■ Exercise: Search the records for "berne". Copy every line where it appears.

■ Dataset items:
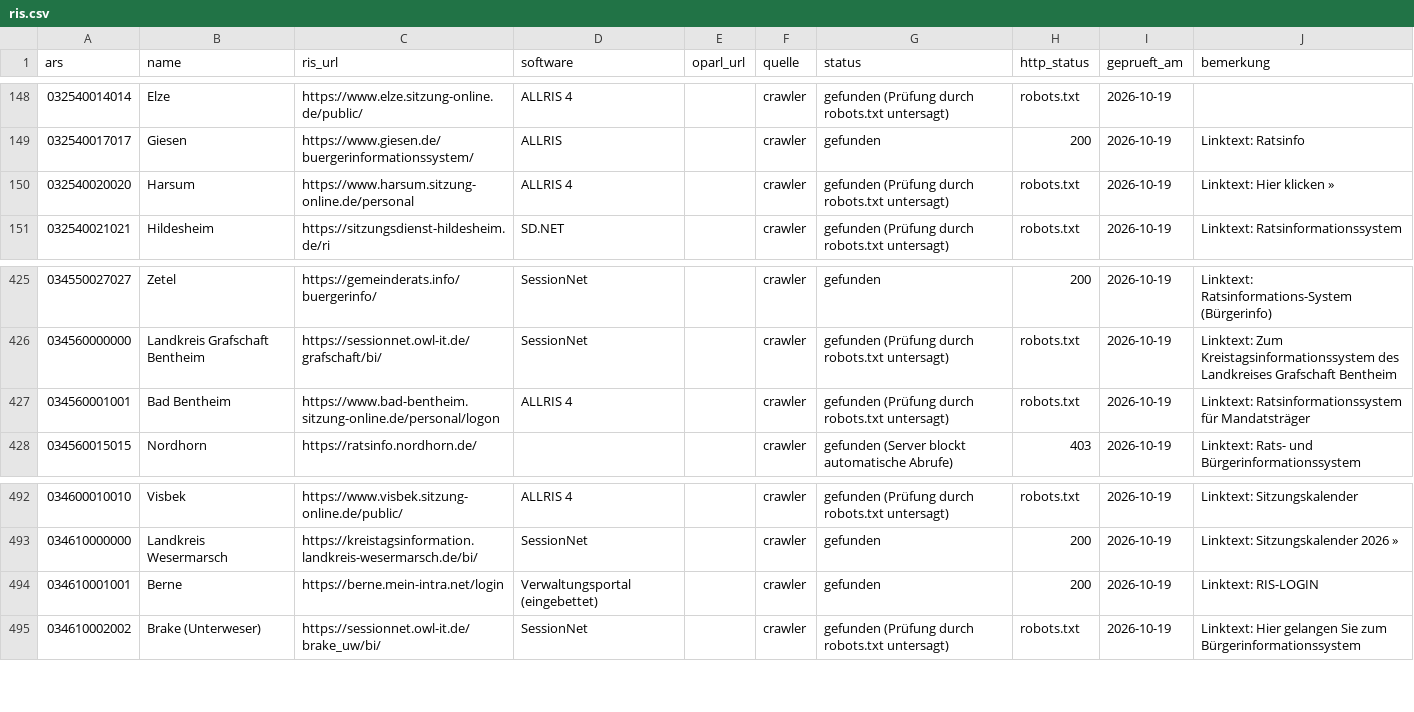
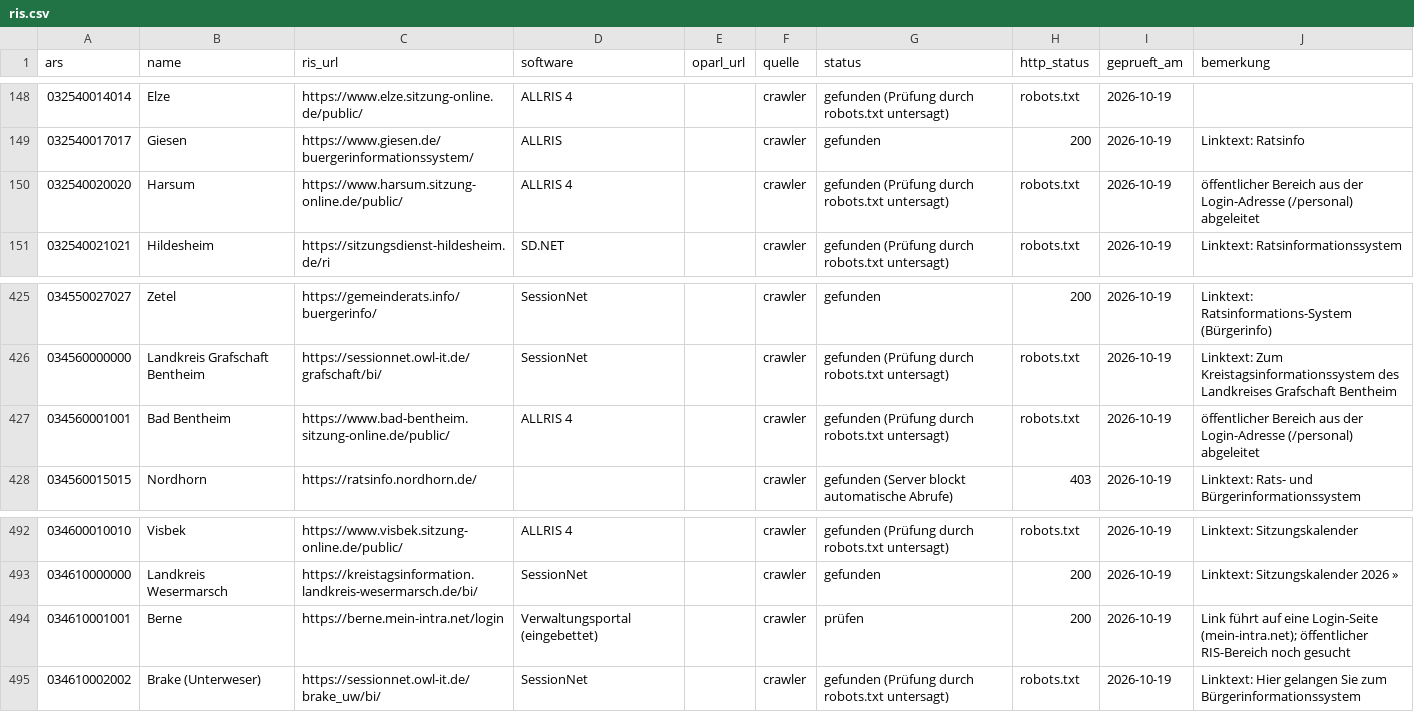
Before and after one commit to oleole712/ris-niedersachsen, a CSV file: data/ris.csv, drawn as a sheet; only a part is shown, gaps mark what is left out.

```diff
--- a/data/ris.csv
+++ b/data/ris.csv
@@ -149,3 +149,3 @@ ars,name,ris_url,software,oparl_url,quelle,status,http_status,geprueft_am,bemerk
 032540017017,Giesen,https://www.giesen.de/buergerinformationssystem/,ALLRIS,,crawler,gefunden,200,2026-10-19,Linktext: Ratsinfo
-032540020020,Harsum,https://www.harsum.sitzung-online.de/personal,ALLRIS 4,,crawler,gefunden (Prüfung durch robots.txt untersagt),robots.txt,2026-10-19,Linktext: Hier klicken »
+032540020020,Harsum,https://www.harsum.sitzung-online.de/public/,ALLRIS 4,,crawler,gefunden (Prüfung durch robots.txt untersagt),robots.txt,2026-10-19,öffentlicher Bereich aus der Login-Adresse (/personal) abgeleitet
 032540021021,Hildesheim,https://sitzungsdienst-hildesheim.de/ri,SD.NET,,crawler,gefunden (Prüfung durch robots.txt untersagt),robots.txt,2026-10-19,Linktext: Ratsinformationssystem
@@ -426,3 +426,3 @@ ars,name,ris_url,software,oparl_url,quelle,status,http_status,geprueft_am,bemerk
 034560000000,Landkreis Grafschaft Bentheim,https://sessionnet.owl-it.de/grafschaft/bi/,SessionNet,,crawler,gefunden (Prüfung durch robots.txt untersagt),robots.txt,2026-10-19,Linktext: Zum Kreistagsinformationssystem des Landkreises Grafschaft Bentheim
-034560001001,Bad Bentheim,https://www.bad-bentheim.sitzung-online.de/personal/logon,ALLRIS 4,,crawler,gefunden (Prüfung durch robots.txt untersagt),robots.txt,2026-10-19,Linktext: Ratsinformationssystem für Mandatsträger
+034560001001,Bad Bentheim,https://www.bad-bentheim.sitzung-online.de/public/,ALLRIS 4,,crawler,gefunden (Prüfung durch robots.txt untersagt),robots.txt,2026-10-19,öffentlicher Bereich aus der Login-Adresse (/personal) abgeleitet
 034560015015,Nordhorn,https://ratsinfo.nordhorn.de/,,,crawler,gefunden (Server blockt automatische Abrufe),403,2026-10-19,Linktext: Rats- und Bürgerinformationssystem
@@ -493,3 +493,3 @@ ars,name,ris_url,software,oparl_url,quelle,status,http_status,geprueft_am,bemerk
 034610000000,Landkreis Wesermarsch,https://kreistagsinformation.landkreis-wesermarsch.de/bi/,SessionNet,,crawler,gefunden,200,2026-10-19,Linktext: Sitzungskalender 2026 »
-034610001001,Berne,https://berne.mein-intra.net/login,Verwaltungsportal (eingebettet),,crawler,gefunden,200,2026-10-19,Linktext: RIS-LOGIN
+034610001001,Berne,https://berne.mein-intra.net/login,Verwaltungsportal (eingebettet),,crawler,prüfen,200,2026-10-19,Link führt auf eine Login-Seite (mein-intra.net); öffentlicher RIS-Bereich noch gesucht
 034610002002,Brake (Unterweser),https://sessionnet.owl-it.de/brake_uw/bi/,SessionNet,,crawler,gefunden (Prüfung durch robots.txt untersagt),robots.txt,2026-10-19,Linktext: Hier gelangen Sie zum Bürgerinformationssystem
```
Also changed, not shown: data/ris-niedersachsen.csv, 4 other files.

■ Answer section:
-034610001001,Berne,https://berne.mein-intra.net/login,Verwaltungsportal (eingebettet),,crawler,gefunden,200,2026-10-19,Linktext: RIS-LOGIN
+034610001001,Berne,https://berne.mein-intra.net/login,Verwaltungsportal (eingebettet),,crawler,prüfen,200,2026-10-19,Link führt auf eine Login-Seite (mein-intra.net); öffentlicher RIS-Bereich noch gesucht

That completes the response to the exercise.